The slated roof

The original slated roof on the "trønderlån" (a building type very common in the middle of Norway).

The old roof on the main building (the trønderlån) was a slated roof; classical slates from Alta in Northern Norway, designet to last for eternity. We were not planning to replace the slates on the Southern side, but here on the Northern side most of the slates had to come off, and we even needed more slates, because of the extension that we built instead of this square box with a balcony on top, placed there sometimes in the fourties (cf. the painting on the front page, cf. also below).

The old building was originally built in an L-shape (cf. the post about the buildings and structures), and when this L-wing was demolished during the same renovation, the valuable Alta-slates were of course carefully stacked and stored. One might think therefore that there would be ample reserves of slates. But as luck would have it, our eldest son at the age of five was gifted a small, but truly efficient hammer by his grandfather.

Where is one to try out one's new hammer? Can you imagine how brittle these slates really are when placed in a stack like this? Do you understand how merciless and highly efficient a five-year-old can be when left alone for a few minutes without any bothersome adults around?

«To a man with a hammer, everything looks like a nail.» Mark Twain.

This treasure was therefore lost to us, and we did not have enough slates. Also, if we were to keep the old slated roof, all the slates on the Northern side had to come off and be thoroughly steamed before we could reuse them. There was a lot of moss and guano stuck to the slates after decades and decades. If we were to buy more slates, they would be old and used too, and we would obviously have to steam all of the "new" slates as well. It sounded like a terrible job. Also, it would be very expensive, more so than a brand new roof with modern roof tiles, since we needed to get hold of an expert to lay down the slates. All this would also take a lot of time.

And when do we get the necessary stretch of nice weather with no precipitation, here where we live?

Also, if we decided to remove all the slates on the northern side of the roof, the wooden part of the roof would have to be replaced as well. This would also take a lot of time, but it would not be very smart to skip this step and place the slates on top of old woodwork in less than minty condition. We do want this roof to last.

A lot of work, a lot of time, a lot of money.

Those are all good reasons to consider other solutions and to rather replace the slated roof with Dutch roof tiles. On the other hand: to be frank, all of us really wanted to keep the precious slated roof. It is really beautiful, it is old and original, and if restored correctly, it can easily last for a hundred years or more.

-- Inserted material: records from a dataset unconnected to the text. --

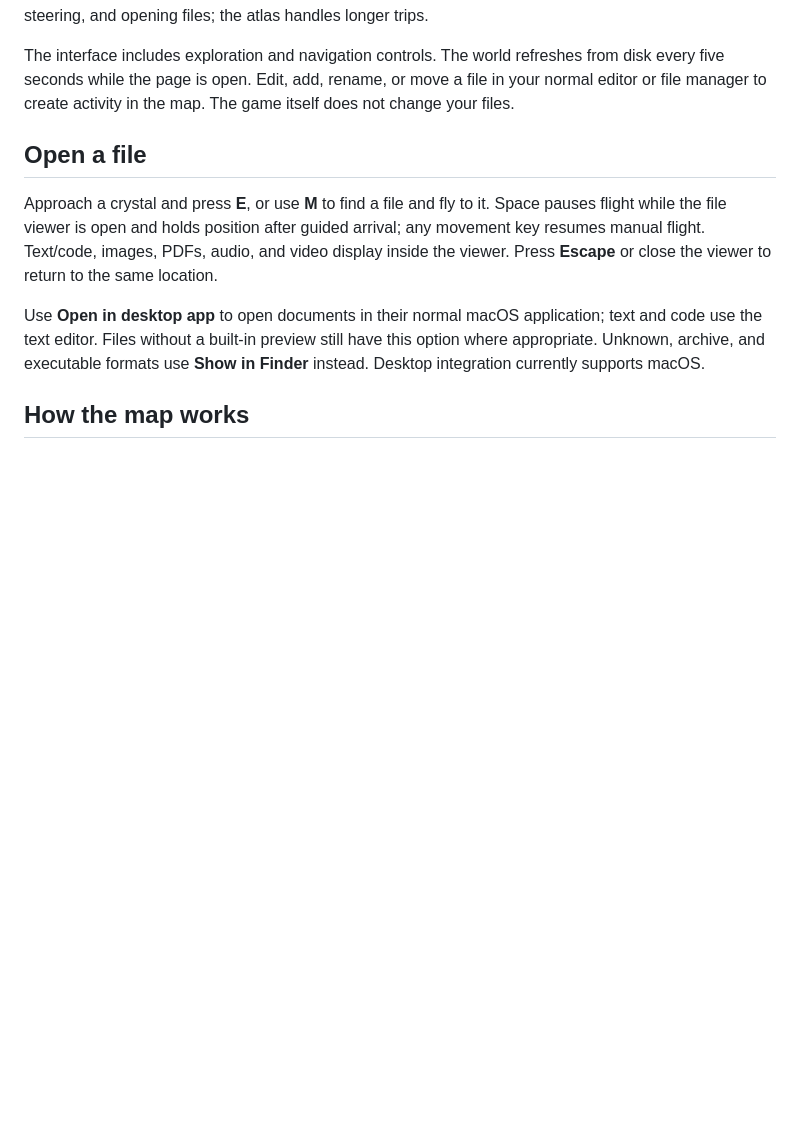
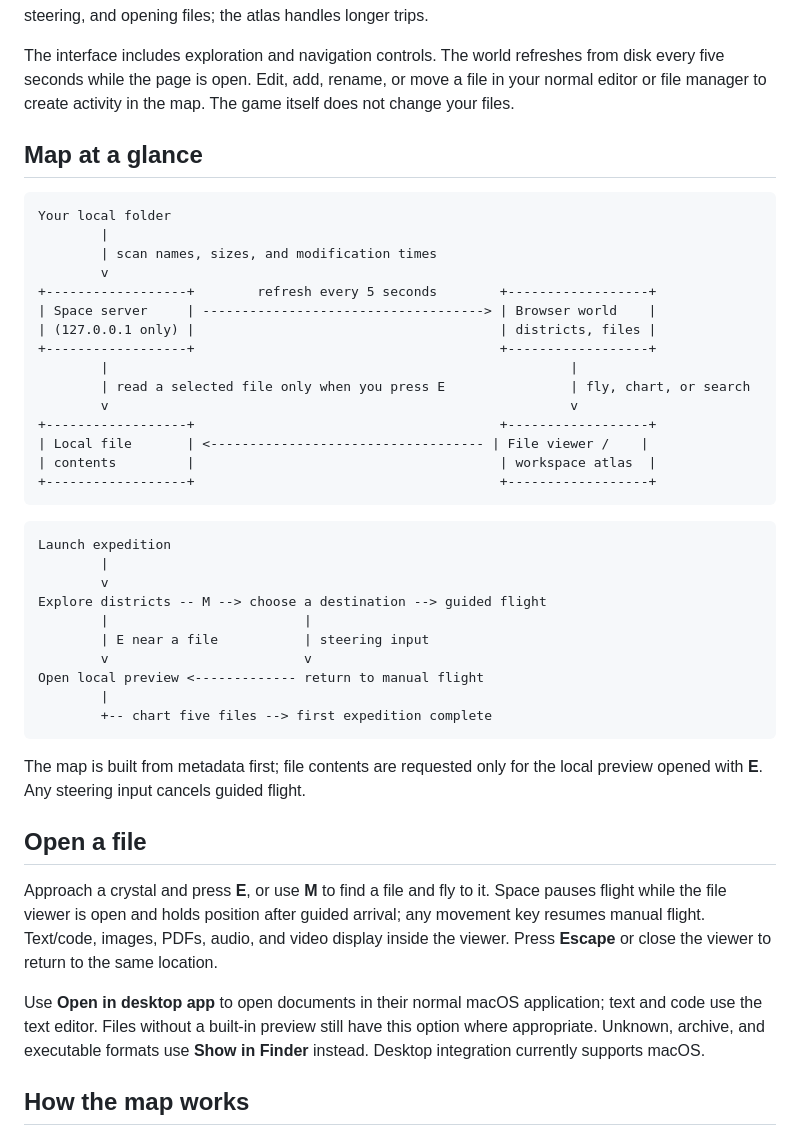
Before and after one commit to quirq-dev/space-drift, a Markdown page: README.md, the part around the change. GitHub-like rendering; blank space fills up the shorter version.

Commit message:
docs: clarify Space flow with ASCII diagrams

````diff
--- a/README.md
+++ b/README.md
@@ -36,6 +36,41 @@ Stop the server with Ctrl+C. Your browser needs WebGL support.
 Click **Launch expedition** to begin. Chart five files to complete the first expedition, then keep exploring. Exploration progress lasts for the current browser session. Touch controls provide forward thrust, left/right steering, and opening files; the atlas handles longer trips.
 
 The interface includes exploration and navigation controls. The world refreshes from disk every five seconds while the page is open. Edit, add, rename, or move a file in your normal editor or file manager to create activity in the map. The game itself does not change your files.
+
+## Map at a glance
+
+```text
+Your local folder
+        |
+        | scan names, sizes, and modification times
+        v
++------------------+        refresh every 5 seconds        +------------------+
+| Space server     | ------------------------------------> | Browser world    |
+| (127.0.0.1 only) |                                       | districts, files |
++------------------+                                       +------------------+
+        |                                                           |
+        | read a selected file only when you press E                | fly, chart, or search
+        v                                                           v
++------------------+                                       +------------------+
+| Local file       | <----------------------------------- | File viewer /    |
+| contents         |                                       | workspace atlas  |
++------------------+                                       +------------------+
+```
+
+```text
+Launch expedition
+        |
+        v
+Explore districts -- M --> choose a destination --> guided flight
+        |                         |
+        | E near a file           | steering input
+        v                         v
+Open local preview <------------- return to manual flight
+        |
+        +-- chart five files --> first expedition complete
+```
+
+The map is built from metadata first; file contents are requested only for the local preview opened with **E**. Any steering input cancels guided flight.
 
 ## Open a file
 
````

The people of the farm finally decided. Let's do it!

So first of all the old slates have to come off.

Hans is working hard to take the old slates off of the roof without breaking any slates.
This would be a rather high fall. You can clearly see how much dirt, moss and guano is on the slates.

Peeling off the slates, one by one, is time-consuming work, and you have to be very careful. If you are not, or do things in the wrong order, the brittle edges and the nicks where the nails attch the slates to the roof will break off. This would make that slate useless. As mentioned, it is a far drop down, so you can easily drop a slate which will then shatter on the ground. It is also a very demanding job with a lot of responsibility.

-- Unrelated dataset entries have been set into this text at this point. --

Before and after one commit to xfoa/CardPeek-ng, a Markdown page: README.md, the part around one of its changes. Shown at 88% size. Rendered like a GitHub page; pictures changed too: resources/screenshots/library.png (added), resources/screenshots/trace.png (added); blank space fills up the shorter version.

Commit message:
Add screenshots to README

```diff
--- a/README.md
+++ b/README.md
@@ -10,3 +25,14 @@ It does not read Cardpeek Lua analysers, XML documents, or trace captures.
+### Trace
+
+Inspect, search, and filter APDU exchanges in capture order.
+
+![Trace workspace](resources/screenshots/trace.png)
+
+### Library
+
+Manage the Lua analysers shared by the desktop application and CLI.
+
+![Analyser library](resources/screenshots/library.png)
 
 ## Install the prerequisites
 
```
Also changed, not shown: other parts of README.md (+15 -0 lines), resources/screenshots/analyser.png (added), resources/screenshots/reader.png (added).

The slates must then be brought down from the roof without breaking, and carefully placed on a suited surface to be steamed, inch by inch. This has to be done very thoroughly, but very lightly, since otherwise the slates will break and become useless. A lot of slates in the first stack did not make it (it took us a while to master the right technique).

Before and after. Kristin is steaming the slates, inch by inch, removing centuries worth of moss, guano and dirt.

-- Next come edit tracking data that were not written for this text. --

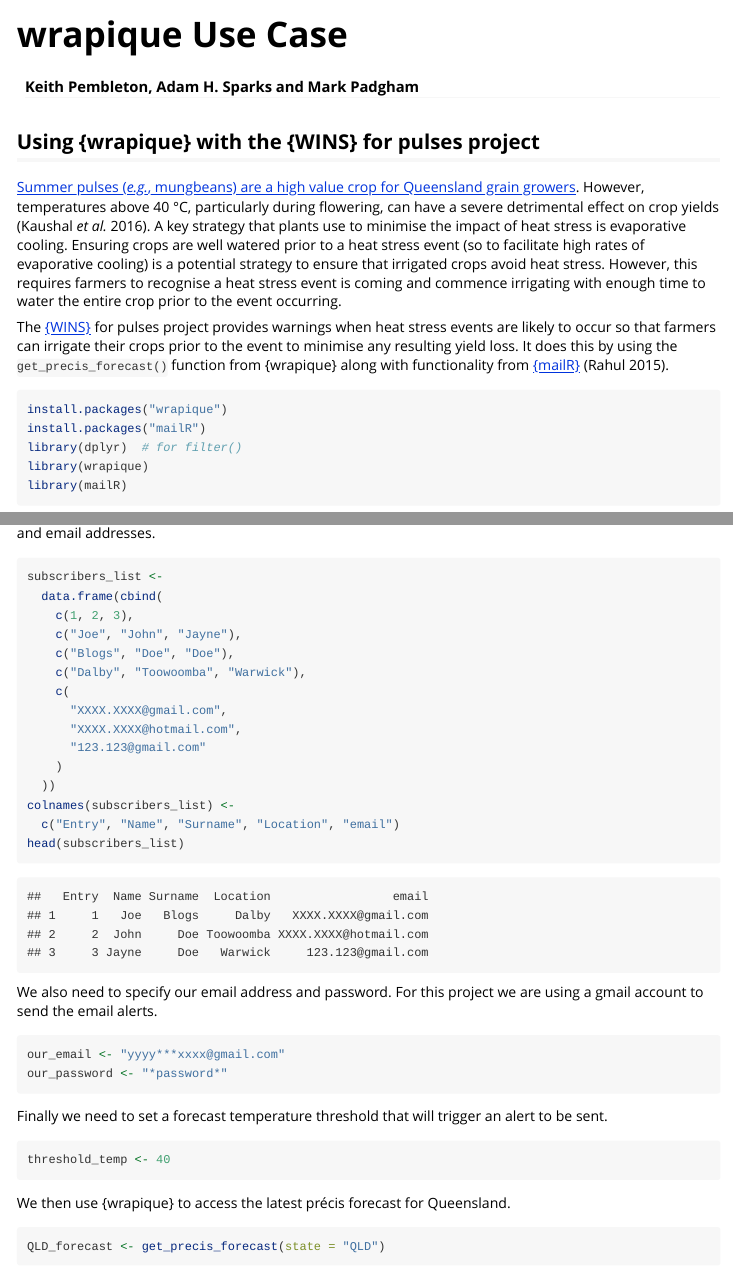
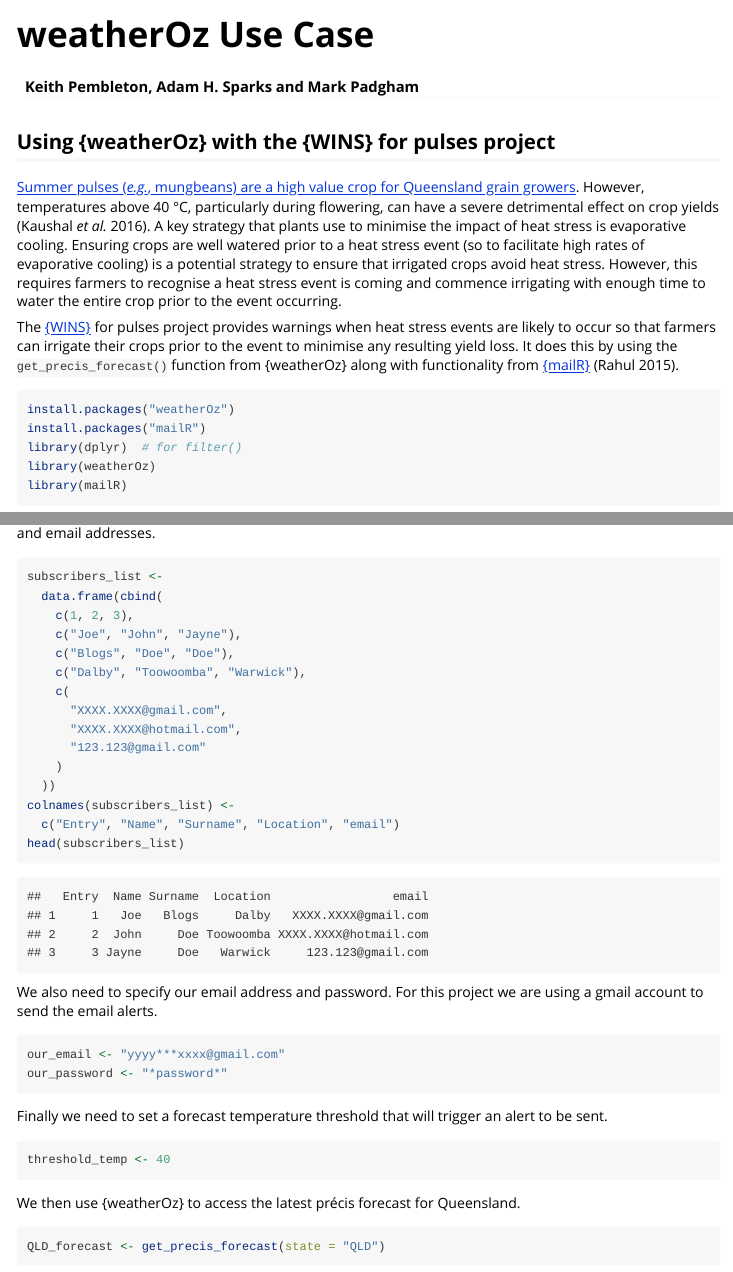
Before and after one commit to ropensci/weatherOz, an R Markdown document (vignettes/use_case.Rmd): the page in a window 1100 px wide, from its top, and a second part further down, joined at a grey line. Rendered offline with R 4.5, knitr and Pandoc, with nearby package versions.

Commit message:
remove wrapique, re-build vignettes

````diff
--- a/vignettes/use_case.Rmd
+++ b/vignettes/use_case.Rmd
@@ -1,11 +1,11 @@
 ---
-title: "wrapique Use Case"
+title: "weatherOz Use Case"
 author: "Keith Pembleton, Adam H. Sparks and Mark Padgham"
 output:
   rmarkdown::html_vignette:
     toc: true
 vignette: >
-  %\VignetteIndexEntry{wrapique Use Case}
+  %\VignetteIndexEntry{weatherOz Use Case}
   %\VignetteEngine{knitr::rmarkdown}
   %\VignetteEncoding{UTF-8}
   %\VignetteDepends{dplyr}
@@ -14,7 +14,7 @@ vignette: >
 
 
 
-## Using {wrapique} with the {WINS} for pulses project
+## Using {weatherOz} with the {WINS} for pulses project
 
 [Summer pulses (*e.g.*, mungbeans) are a high value crop for Queensland grain growers](http://www.pulseaus.com.au/about/australian-pulse-industry).
 However, temperatures above 40 °C, particularly during flowering, can have a severe detrimental effect on crop yields (Kaushal *et al.* 2016).
@@ -24,15 +24,15 @@ However, this requires farmers to recognise a heat stress event is coming and co
 
 The [{WINS}](https://github.com/ToowoombaTrio/WINS) for pulses project provides warnings when heat stress events are likely to occur so that farmers can irrigate their crops prior to the event to minimise any resulting yield
 loss.
-It does this by using the `get_precis_forecast()` function from {wrapique} along with functionality from
+It does this by using the `get_precis_forecast()` function from {weatherOz} along with functionality from
 [{mailR}](https://CRAN.R-project.org/package=mailR) (Rahul 2015).
 
 
 ```r
-install.packages("wrapique")
+install.packages("weatherOz")
 install.packages("mailR")
 library(dplyr)  # for filter()
-library(wrapique)
+library(weatherOz)
 library(mailR)
 ```
 
@@ -81,7 +81,7 @@ Finally we need to set a forecast temperature threshold that will trigger an ale
 threshold_temp <- 40
 ```
 
-We then use {wrapique} to access the latest précis forecast for Queensland.
+We then use {weatherOz} to access the latest précis forecast for Queensland.
 
 
 ```r
````
Also changed, not shown: R/get_satellite_imagery.R (+1 -1 lines), vignettes/weatherOz.Rmd (+2 -2 lines), 1 other file.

Luckily we already had an appropriate steamer on the farm.

This work was very time-consuming, and it took us every night for many weeks to finish the stacks. These slates have a lot of sides and edges, and all of them have to be cleaned and steamed. As already said, if you are not very careful you can easily damage the slate.

It might seem as if we put the slates directly on the ground, but they are safely resing on a sheet of waterproof plywood. Placing the slates directly on the ground would lead to a lot of dirt being whirled up.

Hans managed to buy some more used slates from a local farmer who was replacing his own slated roof with tiles. After Kristin and Hans had steamed all the slates on almost all the stacks, the slate expert roofer informed us that the slates were of the wrong kind. 75% of the additional slates were Otta-slates, not Alta-slates. Besides the fact that Otta-skifer is thicker, heavier, and more rouchly cut, the nicks are also placed in a different position. So we had a lot of clean, but useless slates.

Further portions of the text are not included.